p. 180 trance musics

"the circulation of "trance" musics outside their ritual contexts reveals ... implications of staging sacred music and trance ceremonies, whether

by national folklore troupes ... (Hagedorn 2001),

by concert promoters and festival organizers ... (Shannon 2003), or

by world music producers ... (Kapchan 2007)."

Hagedorn 2001 = Katherine Hagedorn : Divine Utterances : the performance of Afro-Cuban Santeria. Washington (DC) : Smithsonian Institution Pr.

Shannon 2003 = Jonathan Shannon : "Syrian Sacred Music on the World Stage". AMERICAN ANTHROPOLOGIST 105(3):266-77.

Kapchan 2007 = Deborah Kapchan : Traveling Spirit Masters. Middletown (CT) : Wesleyan U Pr.

pp. 186-7 Jajuka/Hellenic connection

p. 186

"The Jajoukans ... live in a village at the foot of the Rif Mountains in Morocco. ... In the writings of Gysin and Burroughs, the Jajoukans’ ... rituals are reinterpreted

p. 187

as ancient musico-sexual fertility rites of the Greek god Pan. Timothy Leary described the master musicians of Jajouka as a four-thousand-year-old rock band".

pp. 188-9 jazz interpretation of gumbri

p. 188

"a djembe drum’s low tones coinciding with the gumbri strikes ... resulted in ... the first tone ... "on" the beat;

p. 189

put together, these two articulations now felt like the first two beats of a longer 6/4 pattern. ... . ... saxophone ... phrases that seemed to float over the distant gumbri and shqashiq ... strayed far from the minor pentatonic mode proffered buy the gumbri’s melodic cycles. .

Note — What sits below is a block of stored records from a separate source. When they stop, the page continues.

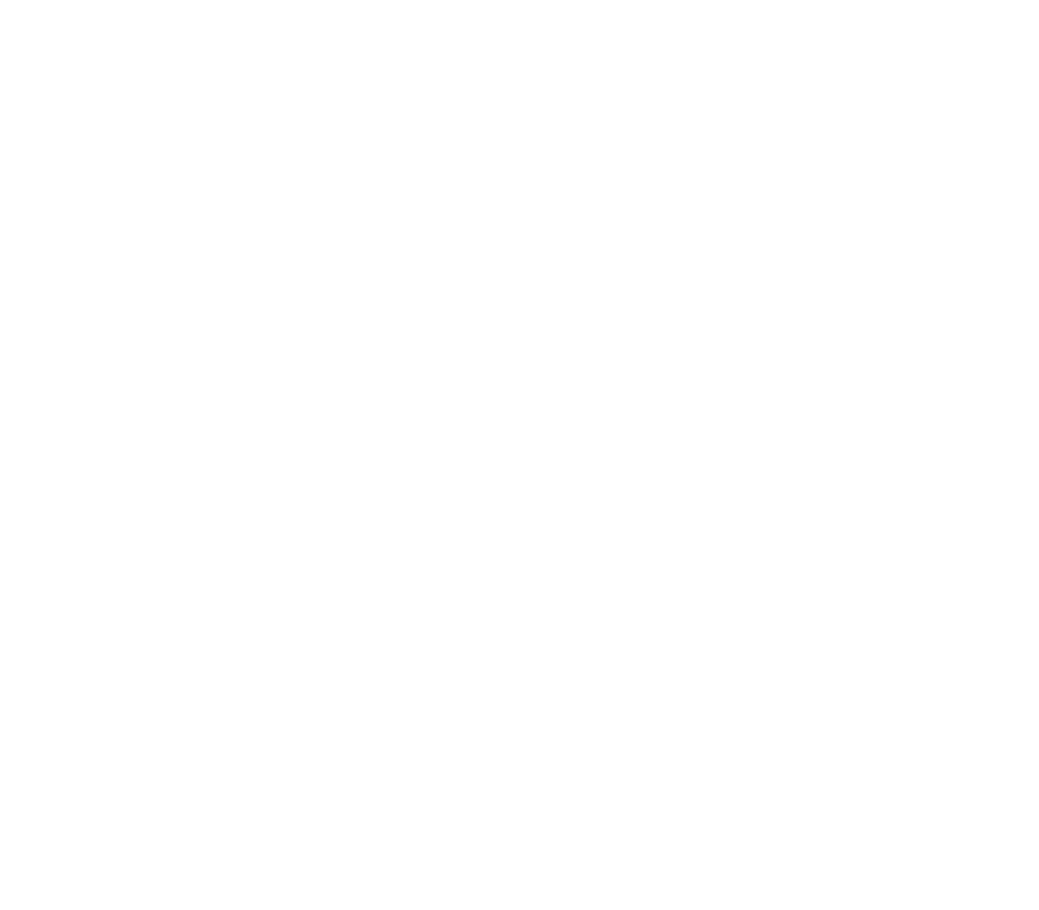
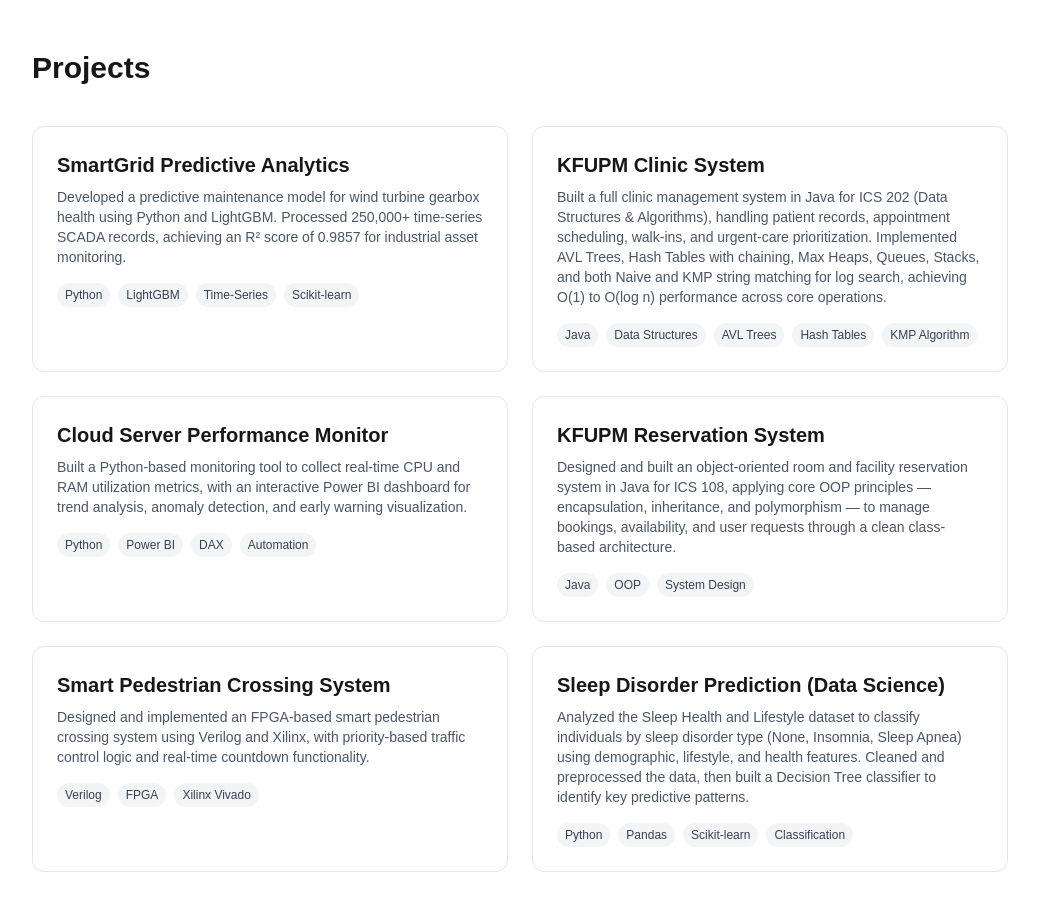
Before and after one commit to wdfzgmd/WED-PORTFOLIO, a Next.js app: page / in a window 1280 px wide. Shown: the part 1280-2190 px from the top of the page, without its empty margins (120-1159 px from the left). Before the commit the page ends 1234 px from the top, so only its background shows below. Built offline with nearby package versions, Linux system fonts and the light colour scheme.

Commit message:
Add 3 more projects: Clinic System, Reservation System, Sleep Disorder Prediction

```diff
--- /dev/null
+++ b/app/components/Projects.tsx
@@ -0,0 +1,67 @@
+const projects = [
+  {
+    title: "SmartGrid Predictive Analytics",
+    description:
+      "Developed a predictive maintenance model for wind turbine gearbox health using Python and LightGBM. Processed 250,000+ time-series SCADA records, achieving an R² score of 0.9857 for industrial asset monitoring.",
+    tags: ["Python", "LightGBM", "Time-Series", "Scikit-learn"],
+  },
+  {
+    title: "KFUPM Clinic System",
+    description:
+      "Built a full clinic management system in Java for ICS 202 (Data Structures & Algorithms), handling patient records, appointment scheduling, walk-ins, and urgent-care prioritization. Implemented AVL Trees, Hash Tables with chaining, Max Heaps, Queues, Stacks, and both Naive and KMP string matching for log search, achieving O(1) to O(log n) performance across core operations.",
+    tags: ["Java", "Data Structures", "AVL Trees", "Hash Tables", "KMP Algorithm"],
+  },
+  {
+    title: "Cloud Server Performance Monitor",
+    description:
+      "Built a Python-based monitoring tool to collect real-time CPU and RAM utilization metrics, with an interactive Power BI dashboard for trend analysis, anomaly detection, and early warning visualization.",
+    tags: ["Python", "Power BI", "DAX", "Automation"],
+  },
+  {
+    title: "KFUPM Reservation System",
+    description:
+      "Designed and built an object-oriented room and facility reservation system in Java for ICS 108, applying core OOP principles — encapsulation, inheritance, and polymorphism — to manage bookings, availability, and user requests through a clean class-based architecture.",
+    tags: ["Java", "OOP", "System Design"],
+  },
+  {
+    title: "Smart Pedestrian Crossing System",
+    description:
+      "Designed and implemented an FPGA-based smart pedestrian crossing system using Verilog and Xilinx, with priority-based traffic control logic and real-time countdown functionality.",
+    tags: ["Verilog", "FPGA", "Xilinx Vivado"],
+  },
+  {
+    title: "Sleep Disorder Prediction (Data Science)",
+    description:
+      "Analyzed the Sleep Health and Lifestyle dataset to classify individuals by sleep disorder type (None, Insomnia, Sleep Apnea) using demographic, lifestyle, and health features. Cleaned and preprocessed the data, then built a Decision Tree classifier to identify key predictive patterns.",
+    tags: ["Python", "Pandas", "Scikit-learn", "Classification"],
+  },
+];
+
+export default function Projects() {
+  return (
+    <section id="projects" className="max-w-5xl mx-auto px-6 py-24">
+      <h2 className="text-3xl font-bold mb-10">Projects</h2>
+      <div className="grid md:grid-cols-2 gap-6">
+        {projects.map((project) => (
+          <div
+            key={project.title}
+            className="border border-gray-200 rounded-xl p-6 hover:shadow-md transition"
+          >
+            <h3 className="text-xl font-semibold mb-2">{project.title}</h3>
+            <p className="text-gray-600 text-sm mb-4">{project.description}</p>
+            <div className="flex flex-wrap gap-2">
+              {project.tags.map((tag) => (
+                <span
+                  key={tag}
+                  className="text-xs bg-gray-100 text-gray-700 px-2 py-1 rounded-full"
+                >
+                  {tag}
+                </span>
+              ))}
+            </div>
+          </div>
+        ))}
+      </div>
+    </section>
+  );
+}
--- a/app/page.tsx
+++ b/app/page.tsx
@@ -1,6 +1,7 @@
 import Navbar from "./components/Navbar";
 import Hero from "./components/Hero";
 import About from "./components/About";
+import Projects from "./components/Projects";
 
 export default function Home() {
   return (
@@ -8,6 +9,7 @@
       <Navbar />
       <Hero />
       <About />
+      <Projects />
     </main>
   );
 }
```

... it was not difficult to imagine the gumbri being interpreted by a jazz musician as a bass ostinato and the shqashiq as virtual hi-hats."

p. 192 Dar Barnu musicians’ perception of attitudes toward st.ambeli (at an international festival in Tunis)

"unlike Europeans, Americans, and Japanese whom they described as maghrum (fond) of st.ambeli, Tunisians were believed to have misconceptions about, or strong prejudices against, st.ambeli."

p. 193 st.ambeli alongside other spirit-possession practices (at an international festival in Paris)

"St.ambeli was presented as part of the "cycle extase et possession," alongside spirit possession practices from Uzbekistan, South India, and Korea."

pp. 184-5 slang words

p. 184

"to flee (yah.raq in Tunisian slang; lit. "burn," referring to the burning of identification papers to avoid deportation)".

p. 185

"the term fenniste ... Derived from the Arabic fann (art), ... could be translated as "artists." ... The khubziste is the ethical opposite of the fenniste. ... khubziste refers to one who is interested only in making money (... in Tunisian slang). ... This term is reserved for those who make money at the expense of betraying others and compromising the st.ambeli tradition."


Richard C. Jankowsky : Stambeli : Music, Trance, and Alterity in Tunisia. U of Chicago Pr, 2010.

p. 214, n. 7:2 recorded examples and transcriptions from ziyara [audio samples at]